World J Gastroenterol. Jun 21, 2012; 18(23): 2887-2894
Published online Jun 21, 2012. doi: 10.3748/wjg.v18.i23.2887
New perspectives in occult hepatitis C virus infection
Vicente Carreño, Javier Bartolomé, Inmaculada Castillo, Juan Antonio Quiroga
Vicente Carreño, Javier Bartolomé, Inmaculada Castillo, Juan Antonio Quiroga, Foundation for the Study of Viral Hepatitis, C/Guzmán el Bueno 72, 28015 Madrid, Spain
Author contributions: Carreño V, Bartolomé J, Castillo I and Quiroga JA equally contributed to generating the ideas for this review and writing this manuscript.
Supported by Fundación de Investigaciones Biomédicas (Madrid, Spain); and the Fundación Mutua Madrileña (Madrid, Spain)
Correspondence to: Vicente Carreño, MD, PhD, Foundation for the Study of Viral Hepatitis, C/Guzmán el Bueno 72, 28015 Madrid, Spain. fehvhpa@fehv.org

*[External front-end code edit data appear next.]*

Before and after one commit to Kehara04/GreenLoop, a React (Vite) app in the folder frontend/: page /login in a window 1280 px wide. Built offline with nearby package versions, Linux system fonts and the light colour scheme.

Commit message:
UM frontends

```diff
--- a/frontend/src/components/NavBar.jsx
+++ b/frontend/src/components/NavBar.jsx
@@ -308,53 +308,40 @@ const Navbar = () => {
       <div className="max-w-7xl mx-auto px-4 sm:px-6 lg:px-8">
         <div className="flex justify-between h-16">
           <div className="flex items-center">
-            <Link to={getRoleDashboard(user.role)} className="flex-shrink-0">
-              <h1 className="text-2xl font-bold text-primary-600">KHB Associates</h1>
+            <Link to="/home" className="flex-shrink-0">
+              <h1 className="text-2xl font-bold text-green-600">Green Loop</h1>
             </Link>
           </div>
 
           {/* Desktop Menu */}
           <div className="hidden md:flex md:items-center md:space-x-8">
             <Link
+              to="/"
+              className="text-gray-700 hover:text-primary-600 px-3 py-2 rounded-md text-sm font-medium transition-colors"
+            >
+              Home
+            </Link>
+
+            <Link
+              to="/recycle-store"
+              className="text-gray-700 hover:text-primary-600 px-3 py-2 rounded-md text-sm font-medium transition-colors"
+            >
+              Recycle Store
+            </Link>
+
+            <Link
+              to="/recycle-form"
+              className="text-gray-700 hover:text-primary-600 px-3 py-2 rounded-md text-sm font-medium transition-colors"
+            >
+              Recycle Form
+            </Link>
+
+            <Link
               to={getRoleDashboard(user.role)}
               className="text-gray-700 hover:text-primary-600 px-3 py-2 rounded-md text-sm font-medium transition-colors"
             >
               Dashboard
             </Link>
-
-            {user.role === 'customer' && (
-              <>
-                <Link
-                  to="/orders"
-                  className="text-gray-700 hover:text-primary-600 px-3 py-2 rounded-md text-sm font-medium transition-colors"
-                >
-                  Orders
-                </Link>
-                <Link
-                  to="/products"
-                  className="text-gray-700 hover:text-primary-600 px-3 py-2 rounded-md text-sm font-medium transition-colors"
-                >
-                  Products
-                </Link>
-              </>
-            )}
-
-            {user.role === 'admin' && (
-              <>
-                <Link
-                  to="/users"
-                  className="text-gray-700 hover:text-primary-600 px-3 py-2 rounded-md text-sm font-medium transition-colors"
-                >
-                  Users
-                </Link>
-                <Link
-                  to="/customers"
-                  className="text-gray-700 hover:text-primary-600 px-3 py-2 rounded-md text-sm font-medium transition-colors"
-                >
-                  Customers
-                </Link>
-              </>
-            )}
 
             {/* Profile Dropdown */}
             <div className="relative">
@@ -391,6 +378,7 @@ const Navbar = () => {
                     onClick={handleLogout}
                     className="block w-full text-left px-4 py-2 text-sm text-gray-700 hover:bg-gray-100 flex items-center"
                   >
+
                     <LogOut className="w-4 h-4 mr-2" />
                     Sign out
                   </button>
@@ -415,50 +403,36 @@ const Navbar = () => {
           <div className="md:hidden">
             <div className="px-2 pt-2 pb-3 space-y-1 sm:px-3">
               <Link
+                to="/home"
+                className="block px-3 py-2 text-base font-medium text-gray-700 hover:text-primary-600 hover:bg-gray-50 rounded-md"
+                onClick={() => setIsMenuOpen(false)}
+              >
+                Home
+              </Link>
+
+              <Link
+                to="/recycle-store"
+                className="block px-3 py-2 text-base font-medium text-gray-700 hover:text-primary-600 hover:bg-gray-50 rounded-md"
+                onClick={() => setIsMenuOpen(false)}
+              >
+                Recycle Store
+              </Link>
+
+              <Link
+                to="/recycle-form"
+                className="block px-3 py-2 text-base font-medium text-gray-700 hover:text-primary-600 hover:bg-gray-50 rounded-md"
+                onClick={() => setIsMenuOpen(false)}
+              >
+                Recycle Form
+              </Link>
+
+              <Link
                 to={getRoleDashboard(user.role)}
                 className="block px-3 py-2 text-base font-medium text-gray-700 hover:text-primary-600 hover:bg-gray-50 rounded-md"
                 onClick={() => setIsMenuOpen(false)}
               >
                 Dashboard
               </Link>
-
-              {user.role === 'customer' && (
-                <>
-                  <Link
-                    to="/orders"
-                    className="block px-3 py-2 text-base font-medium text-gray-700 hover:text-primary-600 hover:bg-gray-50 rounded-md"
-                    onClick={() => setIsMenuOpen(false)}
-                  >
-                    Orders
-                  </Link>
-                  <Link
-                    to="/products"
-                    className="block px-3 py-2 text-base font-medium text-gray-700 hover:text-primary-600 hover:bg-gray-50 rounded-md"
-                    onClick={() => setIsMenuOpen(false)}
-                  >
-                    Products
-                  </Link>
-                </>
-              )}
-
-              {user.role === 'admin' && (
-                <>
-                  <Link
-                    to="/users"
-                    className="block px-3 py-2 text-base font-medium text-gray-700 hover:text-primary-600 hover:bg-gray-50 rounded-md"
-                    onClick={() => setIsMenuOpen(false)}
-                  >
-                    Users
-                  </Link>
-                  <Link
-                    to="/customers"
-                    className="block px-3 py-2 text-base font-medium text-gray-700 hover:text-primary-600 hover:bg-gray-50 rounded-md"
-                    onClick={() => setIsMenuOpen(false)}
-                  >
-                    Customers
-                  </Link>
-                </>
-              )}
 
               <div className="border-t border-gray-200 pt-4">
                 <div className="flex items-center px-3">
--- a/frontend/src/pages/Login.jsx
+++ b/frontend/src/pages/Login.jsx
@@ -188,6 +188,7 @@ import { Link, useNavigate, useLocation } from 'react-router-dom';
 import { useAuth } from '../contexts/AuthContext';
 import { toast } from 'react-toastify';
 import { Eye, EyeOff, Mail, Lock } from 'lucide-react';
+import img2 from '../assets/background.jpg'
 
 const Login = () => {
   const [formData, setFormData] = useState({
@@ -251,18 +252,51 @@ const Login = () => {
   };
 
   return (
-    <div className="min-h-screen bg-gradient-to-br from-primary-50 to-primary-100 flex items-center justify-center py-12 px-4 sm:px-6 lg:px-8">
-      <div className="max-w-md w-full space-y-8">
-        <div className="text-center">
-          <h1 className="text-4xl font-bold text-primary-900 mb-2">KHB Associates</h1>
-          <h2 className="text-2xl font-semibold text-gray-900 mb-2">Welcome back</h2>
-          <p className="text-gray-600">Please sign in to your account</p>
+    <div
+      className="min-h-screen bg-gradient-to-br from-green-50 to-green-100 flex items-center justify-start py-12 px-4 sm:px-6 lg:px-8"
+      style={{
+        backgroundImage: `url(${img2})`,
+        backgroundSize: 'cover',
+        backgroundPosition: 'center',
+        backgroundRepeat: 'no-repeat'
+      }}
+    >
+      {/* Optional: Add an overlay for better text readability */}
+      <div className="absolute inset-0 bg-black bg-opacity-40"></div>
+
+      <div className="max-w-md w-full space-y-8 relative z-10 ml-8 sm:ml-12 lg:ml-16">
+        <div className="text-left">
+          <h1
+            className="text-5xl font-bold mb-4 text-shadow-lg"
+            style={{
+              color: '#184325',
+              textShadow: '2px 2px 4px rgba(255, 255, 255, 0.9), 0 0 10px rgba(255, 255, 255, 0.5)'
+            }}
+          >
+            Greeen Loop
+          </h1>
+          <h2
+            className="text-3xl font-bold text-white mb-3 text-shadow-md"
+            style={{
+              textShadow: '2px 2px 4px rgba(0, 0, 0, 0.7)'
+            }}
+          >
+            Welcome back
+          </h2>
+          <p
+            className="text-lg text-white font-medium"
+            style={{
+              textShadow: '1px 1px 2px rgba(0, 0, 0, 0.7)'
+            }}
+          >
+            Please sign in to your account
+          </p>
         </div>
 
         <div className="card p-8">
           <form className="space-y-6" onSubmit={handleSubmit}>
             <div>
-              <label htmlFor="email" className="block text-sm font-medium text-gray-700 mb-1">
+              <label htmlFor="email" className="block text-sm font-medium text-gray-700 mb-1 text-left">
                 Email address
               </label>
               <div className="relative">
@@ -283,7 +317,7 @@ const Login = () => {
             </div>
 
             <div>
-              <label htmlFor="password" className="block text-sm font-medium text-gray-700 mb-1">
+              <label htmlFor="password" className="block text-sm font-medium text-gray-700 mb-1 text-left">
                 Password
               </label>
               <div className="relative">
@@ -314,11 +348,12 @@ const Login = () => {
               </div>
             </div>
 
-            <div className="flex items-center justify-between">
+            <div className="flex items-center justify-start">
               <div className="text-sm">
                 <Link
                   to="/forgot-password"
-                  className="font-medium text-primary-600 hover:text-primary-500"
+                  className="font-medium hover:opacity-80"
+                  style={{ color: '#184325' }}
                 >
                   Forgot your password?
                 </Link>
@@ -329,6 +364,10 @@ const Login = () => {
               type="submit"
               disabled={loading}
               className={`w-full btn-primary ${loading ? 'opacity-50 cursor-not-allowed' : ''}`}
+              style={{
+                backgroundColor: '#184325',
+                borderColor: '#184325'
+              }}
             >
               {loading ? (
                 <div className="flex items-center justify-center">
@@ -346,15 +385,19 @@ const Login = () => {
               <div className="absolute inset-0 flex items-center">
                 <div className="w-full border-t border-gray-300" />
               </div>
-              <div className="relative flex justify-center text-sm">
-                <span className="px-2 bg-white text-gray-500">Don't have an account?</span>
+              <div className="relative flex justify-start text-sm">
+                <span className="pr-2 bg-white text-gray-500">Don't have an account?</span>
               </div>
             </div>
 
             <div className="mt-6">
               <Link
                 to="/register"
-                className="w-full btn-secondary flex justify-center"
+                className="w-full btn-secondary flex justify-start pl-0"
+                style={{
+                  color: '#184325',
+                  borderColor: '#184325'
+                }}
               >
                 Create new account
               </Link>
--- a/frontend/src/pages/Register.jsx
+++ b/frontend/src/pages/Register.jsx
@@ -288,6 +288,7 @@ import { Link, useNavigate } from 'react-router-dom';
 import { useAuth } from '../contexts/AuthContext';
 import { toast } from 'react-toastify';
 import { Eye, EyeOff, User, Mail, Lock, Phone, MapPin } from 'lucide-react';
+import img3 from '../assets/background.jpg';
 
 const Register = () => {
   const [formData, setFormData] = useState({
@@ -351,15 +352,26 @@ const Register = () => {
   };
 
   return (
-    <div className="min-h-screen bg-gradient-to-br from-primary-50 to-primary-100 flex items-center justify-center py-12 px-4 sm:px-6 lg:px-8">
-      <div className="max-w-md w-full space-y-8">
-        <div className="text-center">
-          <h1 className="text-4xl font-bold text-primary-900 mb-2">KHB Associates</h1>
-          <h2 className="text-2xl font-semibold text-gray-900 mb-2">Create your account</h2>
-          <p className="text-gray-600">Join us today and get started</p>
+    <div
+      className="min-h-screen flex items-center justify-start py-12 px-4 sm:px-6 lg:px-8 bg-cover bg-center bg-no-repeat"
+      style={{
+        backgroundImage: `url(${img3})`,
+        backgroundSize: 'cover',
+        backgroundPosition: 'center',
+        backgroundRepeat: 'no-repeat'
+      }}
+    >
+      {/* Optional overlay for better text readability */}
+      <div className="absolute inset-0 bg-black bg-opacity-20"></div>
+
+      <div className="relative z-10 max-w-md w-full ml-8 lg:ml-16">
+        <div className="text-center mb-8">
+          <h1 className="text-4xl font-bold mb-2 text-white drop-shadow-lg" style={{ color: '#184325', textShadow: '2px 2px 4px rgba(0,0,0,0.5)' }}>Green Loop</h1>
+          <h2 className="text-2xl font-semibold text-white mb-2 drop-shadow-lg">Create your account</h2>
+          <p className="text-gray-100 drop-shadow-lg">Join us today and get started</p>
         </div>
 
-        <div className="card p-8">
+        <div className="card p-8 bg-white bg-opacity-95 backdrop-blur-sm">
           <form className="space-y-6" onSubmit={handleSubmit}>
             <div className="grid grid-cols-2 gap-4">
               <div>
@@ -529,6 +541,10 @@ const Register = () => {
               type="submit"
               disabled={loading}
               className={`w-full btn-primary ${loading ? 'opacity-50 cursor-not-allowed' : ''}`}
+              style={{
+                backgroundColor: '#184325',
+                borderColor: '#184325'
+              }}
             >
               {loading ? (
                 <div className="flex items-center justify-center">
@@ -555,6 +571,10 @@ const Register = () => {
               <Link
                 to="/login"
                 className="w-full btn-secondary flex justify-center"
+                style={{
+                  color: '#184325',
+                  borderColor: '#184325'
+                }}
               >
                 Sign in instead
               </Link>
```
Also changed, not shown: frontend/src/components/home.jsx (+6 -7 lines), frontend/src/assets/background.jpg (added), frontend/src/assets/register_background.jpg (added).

Telephone: +34-91-5446013 Fax: +34-91-5449228
Received: August 5, 2011
Revised: December 12, 2011
Accepted: April 28, 2012
Published online: June 21, 2012

Occult hepatitis C virus (HCV) infection, defined as the presence of HCV RNA in liver and in peripheral blood mononuclear cells (PBMCs) in the absence of detectable viral RNA in serum by standard assays, can be found in anti-HCV positive patients with normal serum levels of liver enzymes and in anti-HCV negative patients with persistently elevated liver enzymes of unknown etiology. Occult HCV infection is distributed worldwide and all HCV genotypes seem to be involved in this infection. Occult hepatitis C has been found not only in anti-HCV positive subjects with normal values of liver enzymes or in chronic hepatitis of unknown origin but also in several groups at risk for HCV infection such as hemodialysis patients or family members of patients with occult HCV. This occult infection has been reported also in healthy populations without evidence of liver disease. Occult HCV infection seems to be less aggressive than chronic hepatitis C although patients affected by occult HCV may develop liver cirrhosis and even hepatocellular carcinoma. Thus, anti-HCV negative patients with occult HCV may benefit from antiviral therapy with pegylated-interferon plus ribavirin. The persistence of very low levels of HCV RNA in serum and in PBMCs, along with the maintenance of specific T-cell responses against HCV-antigens observed during a long-term follow-up of patients with occult hepatitis C, indicate that occult HCV is a persistent infection that is not spontaneously eradicated. This is an updated report on diagnosis, epidemiology and clinical implications of occult HCV with special emphasis on anti-HCV negative cases.

Keywords: Occult hepatitis C virus, Hepatitis C virus RNA, Liver, Peripheral blood mononuclear cells, T-cell response